Review urged of private-ops pilot scheme

PUBLISHED : Thursday, 19 April, 2012, 12:00am
UPDATED : Thursday, 19 April, 2012, 12:00am


Doctors have called on the Hospital Authority to review or end a long-running pilot scheme providing subsidies to cataract patients to have private surgery after the Audit Commission recommended an overall evaluation of such plans.

They say that if the public-private partnership plan - which has already lasted longer than originally intended - is to continue, consideration should be given to extending it to other types of eye surgery.

Their comments came after the commission said this plan and a similar one for outpatients in Tin Shui Wai, both in their fourth year, had exceeded their scheduled duration of two to three years and had lasted a long time for pilot schemes.
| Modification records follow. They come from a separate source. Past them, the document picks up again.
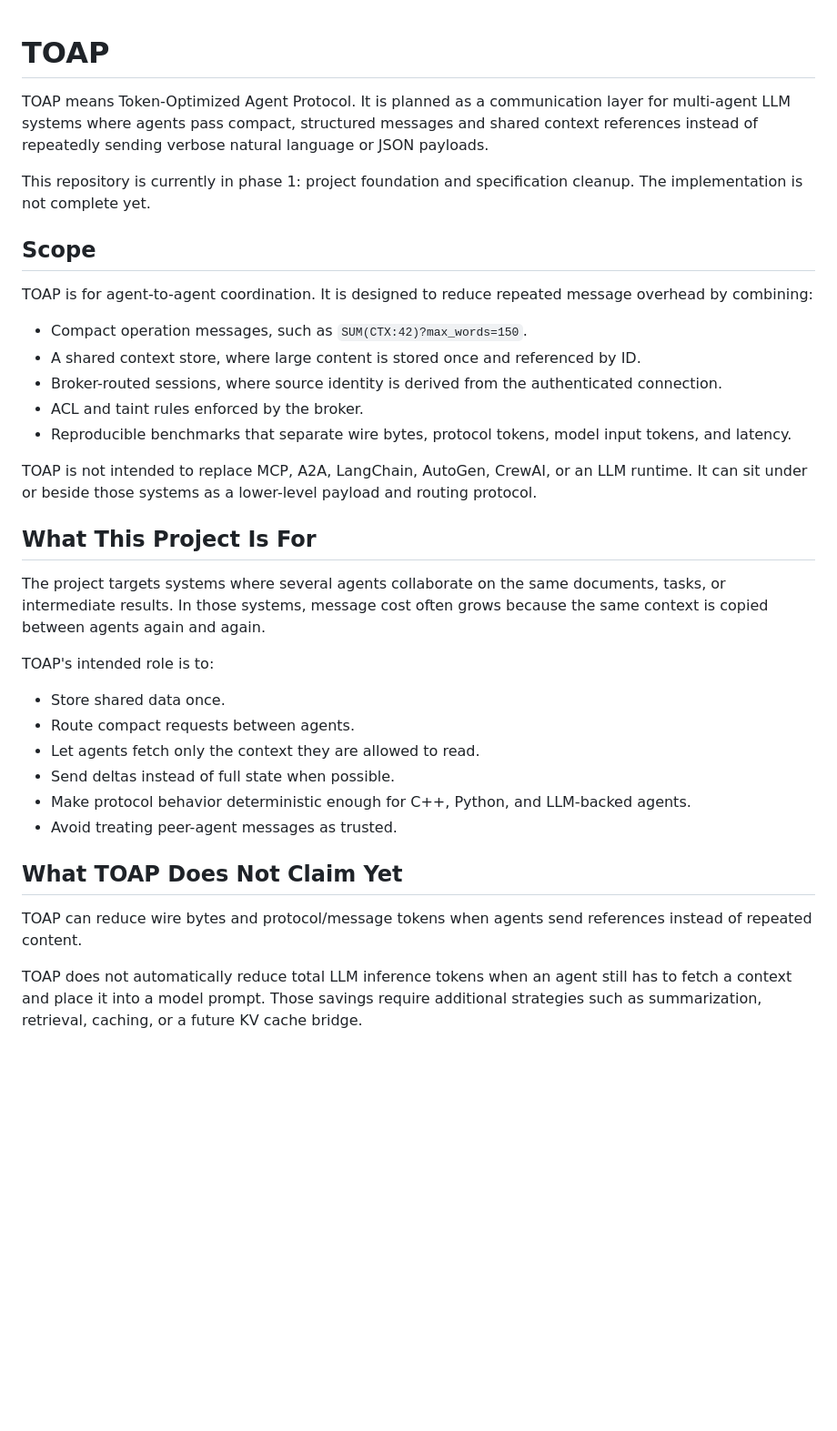
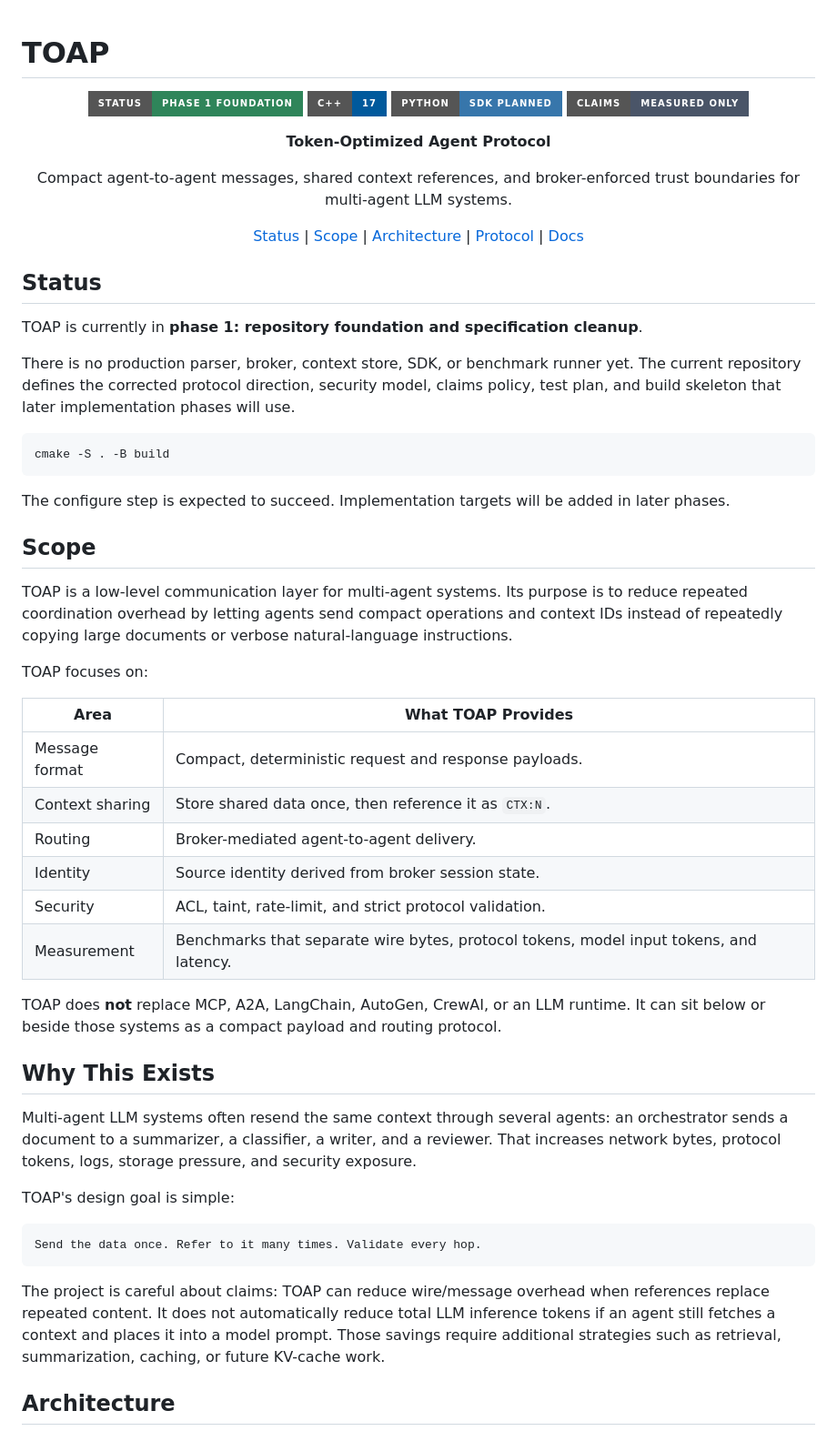
Before and after one commit to parnish007/TOAP, a Markdown page: README.md, the part around one of its changes. Shown at 91% size. GitHub-like rendering; badges without logos; blank space fills up the shorter version.

````diff
--- a/README.md
+++ b/README.md
@@ -1,37 +1,60 @@
 # TOAP
 
-TOAP means Token-Optimized Agent Protocol. It is planned as a communication layer for multi-agent LLM systems where agents pass compact, structured messages and shared context references instead of repeatedly sending verbose natural language or JSON payloads.
+<div align="center">
 
-This repository is currently in phase 1: project foundation and specification cleanup. The implementation is not complete yet.
+![Status](https://img.shields.io/badge/status-phase_1_foundation-2F855A?style=for-the-badge)
+![C++17](https://img.shields.io/badge/C%2B%2B-17-00599C?style=for-the-badge&logo=cplusplus&logoColor=white)
+![Python](https://img.shields.io/badge/Python-SDK_planned-3776AB?style=for-the-badge&logo=python&logoColor=white)
+![Claims](https://img.shields.io/badge/claims-measured_only-4A5568?style=for-the-badge)
+
+**Token-Optimized Agent Protocol**
+
+Compact agent-to-agent messages, shared context references, and broker-enforced trust boundaries for multi-agent LLM systems.
+
+[Status](#status) | [Scope](#scope) | [Architecture](#architecture) | [Protocol](#protocol-direction) | [Docs](#documentation)
+
+</div>
+
+## Status
+
+TOAP is currently in **phase 1: repository foundation and specification cleanup**.
+
+There is no production parser, broker, context store, SDK, or benchmark runner yet. The current repository defines the corrected protocol direction, security model, claims policy, test plan, and build skeleton that later implementation phases will use.
+
+```bash
+cmake -S . -B build
+```
+
+The configure step is expected to succeed. Implementation targets will be added in later phases.
 
 ## Scope
 
-TOAP is for agent-to-agent coordination. It is designed to reduce repeated message overhead by combining:
+TOAP is a low-level communication layer for multi-agent systems. Its purpose is to reduce repeated coordination overhead by letting agents send compact operations and context IDs instead of repeatedly copying large documents or verbose natural-language instructions.
 
-- Compact operation messages, such as `SUM(CTX:42)?max_words=150`.
-- A shared context store, where large content is stored once and referenced by ID.
-- Broker-routed sessions, where source identity is derived from the authenticated connection.
-- ACL and taint rules enforced by the broker.
-- Reproducible benchmarks that separate wire bytes, protocol tokens, model input tokens, and latency.
+TOAP focuses on:
 
-TOAP is not intended to replace MCP, A2A, LangChain, AutoGen, CrewAI, or an LLM runtime. It can sit under or beside those systems as a lower-level payload and routing protocol.
+| Area | What TOAP Provides |
+| --- | --- |
+| Message format | Compact, deterministic request and response payloads. |
+| Context sharing | Store shared data once, then reference it as `CTX:N`. |
+| Routing | Broker-mediated agent-to-agent delivery. |
+| Identity | Source identity derived from broker session state. |
+| Security | ACL, taint, rate-limit, and strict protocol validation. |
+| Measurement | Benchmarks that separate wire bytes, protocol tokens, model input tokens, and latency. |
 
-## What This Project Is For
+TOAP does **not** replace MCP, A2A, LangChain, AutoGen, CrewAI, or an LLM runtime. It can sit below or beside those systems as a compact payload and routing protocol.
 
-The project targets systems where several agents collaborate on the same documents, tasks, or intermediate results. In those systems, message cost often grows because the same context is copied between agents again and again.
+## Why This Exists
 
-TOAP's intended role is to:
+Multi-agent LLM systems often resend the same context through several agents: an orchestrator sends a document to a summarizer, a classifier, a writer, and a reviewer. That increases network bytes, protocol tokens, logs, storage pressure, and security exposure.
 
-- Store shared data once.
-- Route compact requests between agents.
-- Let agents fetch only the context they are allowed to read.
-- Send deltas instead of full state when possible.
-- Make protocol behavior deterministic enough for C++, Python, and LLM-backed agents.
-- Avoid treating peer-agent messages as trusted.
+TOAP's design goal is simple:
 
-## What TOAP Does Not Claim Yet
+```text
+Send the data once. Refer to it many times. Validate every hop.
+```
 
-TOAP can reduce wire bytes and protocol/message tokens when agents send references instead of repeated content.
+The project is careful about claims: TOAP can reduce wire/message overhead when references replace repeated content. It does not automatically reduce total LLM inference tokens if an agent still fetches a context and places it into a model prompt. Those savings require additional strategies such as retrieval, summarization, caching, or future KV-cache work.
 
-TOAP does not automatically reduce total LLM inference tokens when an agent still has to fetch a context and place it into a model prompt. Those savings require additional strategies such as summarization, retrieval, caching, or a future KV cache bridge.
+## Architecture
 
````
Also changed, not shown: other parts of README.md (+102 -53 lines).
'It is now time to carry out a comprehensive review of the partnership,' it said, noting the government had no plans to make the schemes permanent. The partnership was launched in 2008 as part of efforts to cut waiting times for medical services at public hospitals.

Under the cataract programme, patients receive a government subsidy of HK$5,000 and pay up to HK$8,000 themselves for private surgery. Those in the outpatient programme receive consultations from private doctors at the same rate charged at public clinics.

By the end of last year, the cataract programme had served 16,458 patients and the outpatient programme had handled 1,618, outperforming the targets of 13,000 and 1,500.

Funding was approved to carry out a further 12,000 cataract operations in 2011-12, but not beyond.

Extension of the outpatient programme outside Tin Shui Wai has been put on hold.

The commission said a pilot programme was supposed to be a testing ground and if the schemes were to continue, the level of subsidy and patients' co-payments should be changed to help design better partnerships in the future.

A well-thought-out exit plan should also be prepared if the schemes were to end, as patients reverting to the public system could raise the authority's caseload.

Before 2008, patients had to wait more than five years for cataract surgery in public hospitals. Now the wait is from several days to two years.

Dr Chow Pak-chin, president of the Hong Kong Association of Private Eye Surgeons, said the authority should end the cataract programme and divert the remaining funding to other types of eye diseases. 'It has finished its quest ... a waiting period of up to two years is reasonable,' he said.